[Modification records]

+ + + + + + +

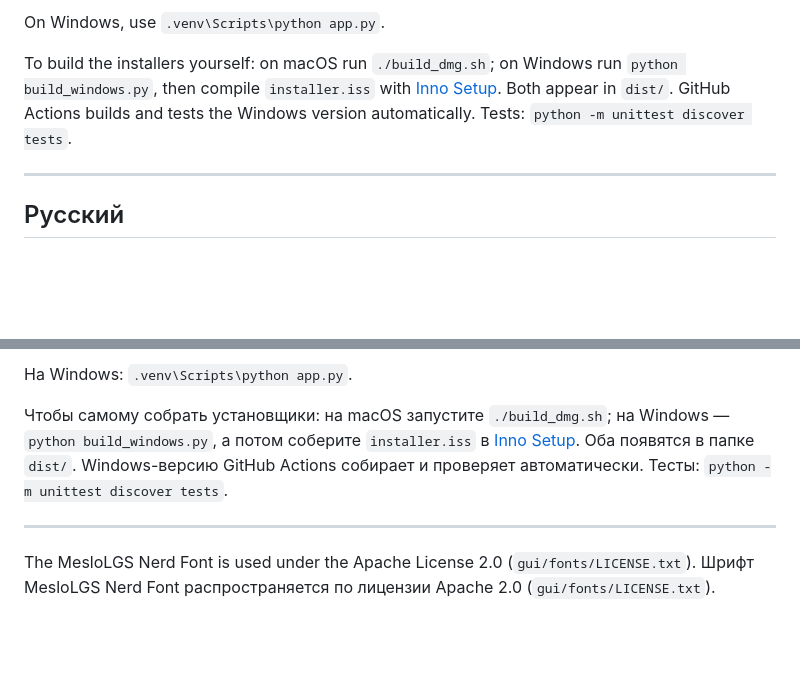
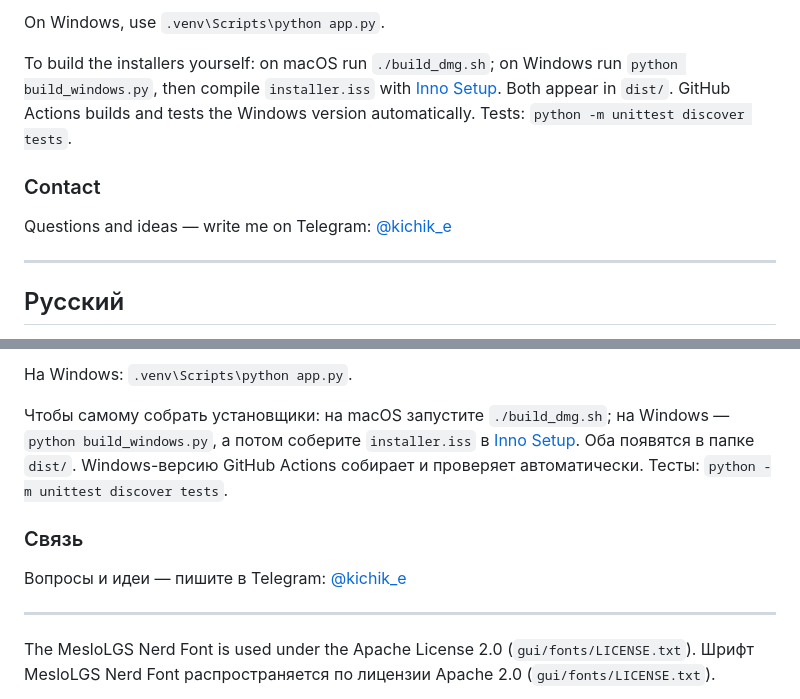
Before and after one commit to kichike/whokey, a Markdown page: README.md, 2 parts joined by grey strips. Rendered like a GitHub page; blank space fills up the shorter version.

Commit message:
README: contact on Telegram
Co-Authored-By: Claude Opus 5.5 <noreply@anthropic.com>

```diff
--- a/README.md
+++ b/README.md
@@ -87,6 +87,10 @@ On Windows, use `.venv\Scripts\python app.py`.
 
 To build the installers yourself: on macOS run `./build_dmg.sh`; on Windows run `python build_windows.py`, then compile `installer.iss` with [Inno Setup](https://jrsoftware.org/isinfo.php). Both appear in `dist/`. GitHub Actions builds and tests the Windows version automatically. Tests: `python -m unittest discover tests`.
 
+### Contact
+
+Questions and ideas — write me on Telegram: [@kichik_e](https://t.me/kichik_e)
+
 ---
 
 ## Русский
@@ -158,6 +162,10 @@ python3 -m venv .venv
 
 Чтобы самому собрать установщики: на macOS запустите `./build_dmg.sh`; на Windows — `python build_windows.py`, а потом соберите `installer.iss` в [Inno Setup](https://jrsoftware.org/isinfo.php). Оба появятся в папке `dist/`. Windows-версию GitHub Actions собирает и проверяет автоматически. Тесты: `python -m unittest discover tests`.
 
+### Связь
+
+Вопросы и идеи — пишите в Telegram: [@kichik_e](https://t.me/kichik_e)
+
 ---
 
 The MesloLGS Nerd Font is used under the Apache License 2.0 (`gui/fonts/LICENSE.txt`).
```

+ + + + + + +

TASK PROMPT:
From the data above, copy each line with the string "Telegram" in it.

SOLUTION TO THE EXERCISE:
README: contact on Telegram
+Questions and ideas — write me on Telegram: [@kichik_e](https://t.me/kichik_e)
+Вопросы и идеи — пишите в Telegram: [@kichik_e](https://t.me/kichik_e)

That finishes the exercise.